A further interloper is the detective investigating the murder (Jérôme Chappatte), who circles in on Franck, who he knows has more to tell about what he saw than he lets on. He too is a chorus of sorts, passing judgement on the community’s mores, remarking that they sleep with people whose names they don’t even know, and notice nothing when the dead man’s car and beach towel remain for days unattended. Michel similarly begins to suspect that Franck was a witness (he noticed his car still parked in the car park when he left on that evening) and you wonder how our hero is going to extricate himself from that situation. And Henri, who still lurks silently on his solitary perch, also confronts Michel about what he knows.

Stranger by the Lake is a sparse drama, with every single scene taking place either on the lakeside shingle or in the woods up above, where couples pair off to fuck. It is also a finely calibrated study of the morality or amorality of a libertine lifestyle. The explicit gay sex scenes will probably put off most casual viewers but Guiraudie has produced one of the most original and ingenious films of the year, which deserves to be seen by more than a niche audience.

L'INCONNU DU LAC / STRANGER BY THE LAKE (Trailer ST EN) from Les Films Du Losange on Vimeo.

Sunday, June 02, 2013

Je suis supporter du Standard – Riton Liebman

Je suis supporter du Standard (Riton Liebman – France/Belgium) 90 minutes

Standard Liege (or, to give the club its full title, FC Royal Standard de Liège) is not Belgian football’s most successful club, its ten titles paling in comparison to Anderlecht’s 32, Club Brugge’s 13 or even now-lowly Saint-Gilloise’s 11. Standard are, however, a sentimental favourite among Belgians, with their appeal, like few other things in the country, straddling its linguistic divide. Riton Liebman, who first came to attention as a teenager in Bertrand Blier’s 1978 comedy Préparez vos mouchoirs, directs his first features and stars as Milou, who, like Liebman, is a Bruxellois who fell in love with Standard as a child (no doubt because the 1960s and 1970s were the club’s glory years). Je suis supporter du Standard is a Belgian Fever Pitch of sorts though it bears better comparison with David Evans’ so-so 1997 film than Nick Hornby’s fine book, published five years earlier.

Milou is a forty-year-old n’er-do-well, a man-child living alone among his Standard memorabilia and his Panini stickers, who never leaves the house without one of his dozens of replica shirts and owes his job as a driving instructor to the fact his uncle owns the driving school; he reminds you of those football fans who pop up from time to time in the side columns of tabloid newspapers having named their first-born after the entire squad. This ought to make him prime material for a good comedy, all the more given his mother is a psychoanalyst and he, like Liebman, is Jewish. The script makes some play with the psychoanalysis and the humour of Jewish neuroticism but it is soon cast aside in favour of rather less lofty laughs. Milou, when he messes up on a promising date (Léa Drucker), belatedly realises he has an addiction and tries to get it under control – the title refers to the standard Alcoholics Anonymous introduction, and Milou unsuccessfully tries to get AA to let him in as a ‘footballic’.

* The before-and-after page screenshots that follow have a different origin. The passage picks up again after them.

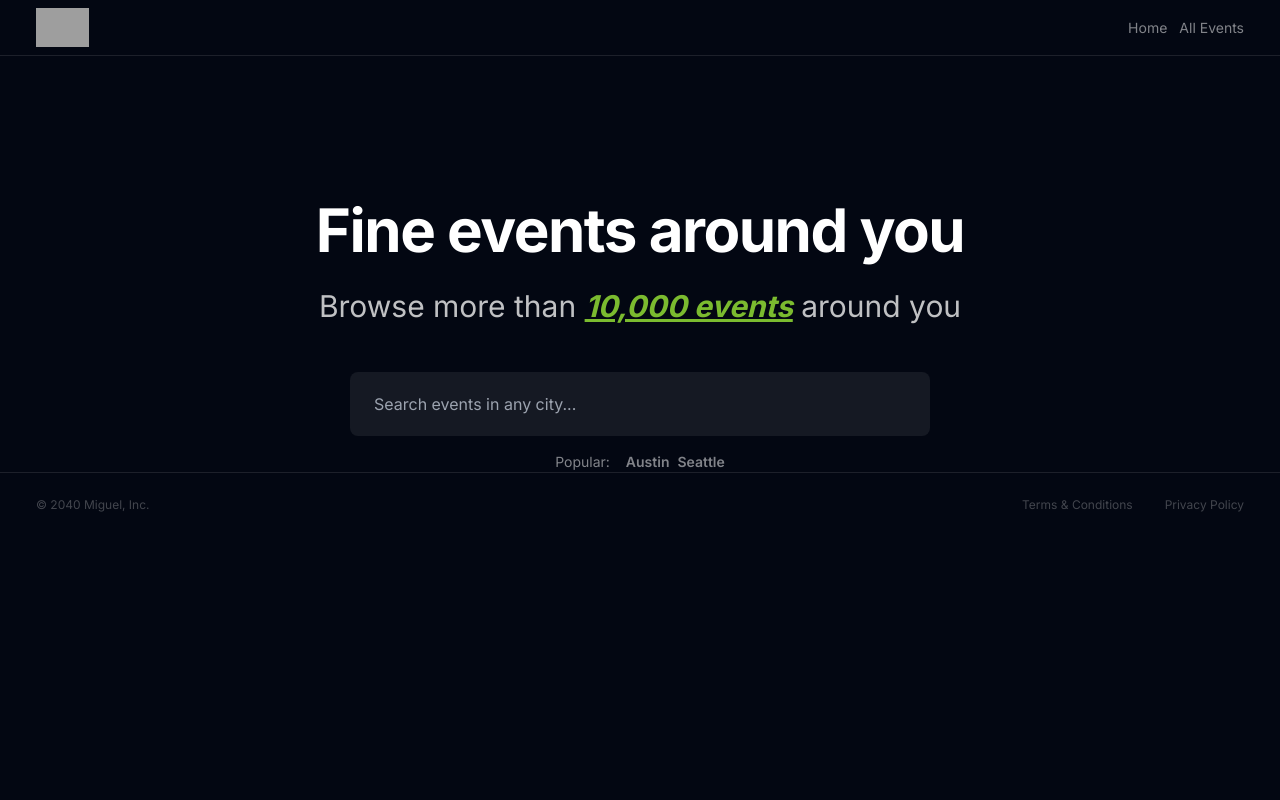
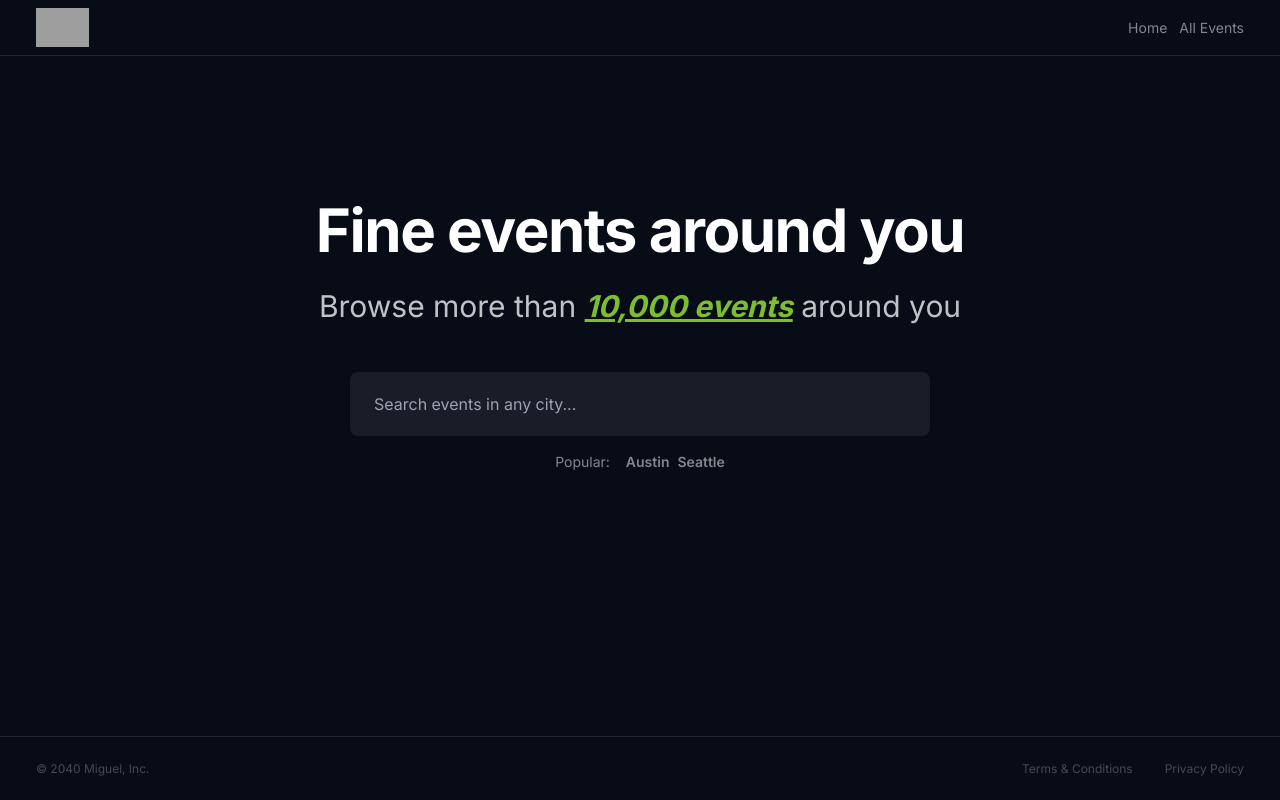
Before and after one commit to mlguels/evento, a Next.js app: page / in a window 1280 px wide. Built offline with nearby package versions, Linux system fonts and the light colour scheme; grey boxes are pictures that could not be loaded.

Commit message:
Wrapped layout with contianer

```diff
--- a/app/layout.tsx
+++ b/app/layout.tsx
@@ -4,6 +4,7 @@ import "./globals.css";
 
 import Header from "@/components/Header";
 import Footer from "@/components/Footer";
+import Container from "@/components/Container";
 
 const inter = Inter({ subsets: ["latin"] });
 
@@ -20,9 +21,11 @@ export default function RootLayout({
   return (
     <html lang="en">
       <body className={`${inter.className} bg-gray-950 text-white`}>
-        <Header />
-        {children}
-        <Footer />
+        <Container>
+          <Header />
+          {children}
+          <Footer />
+        </Container>
       </body>
     </html>
   );
```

The jokes in the film are predictable and lame, mainly because they are mined from situations that just don’t happen in real life. Among these are when a friend of Milou, on an away trip to Gent, leaves a ticket for the late-arriving Milou, on the gate with a match steward who doesn’t speak French. Milou subsequently watches the match in a Gent supporters bar in the shadow of the stadium (surely these fans would all be at the match?) and gets found out when he celebrates a Standard goal and is tossed in the nearby canal. Such creaky mechanics are an all-too-common feature of the plot and the football-supporting-as-addiction trope is not terribly convincing, especially given Liebman, in real life, battled heroin addiction for a long time. Neither is Liebman much of a director – his visual palette hardly stretches beyond the functionality of television. A film whose appeal to football fans (its obvious target) will be dented by a rather facile critique of their passion, its hard to see who will be interested by Je suis supporter du Standard.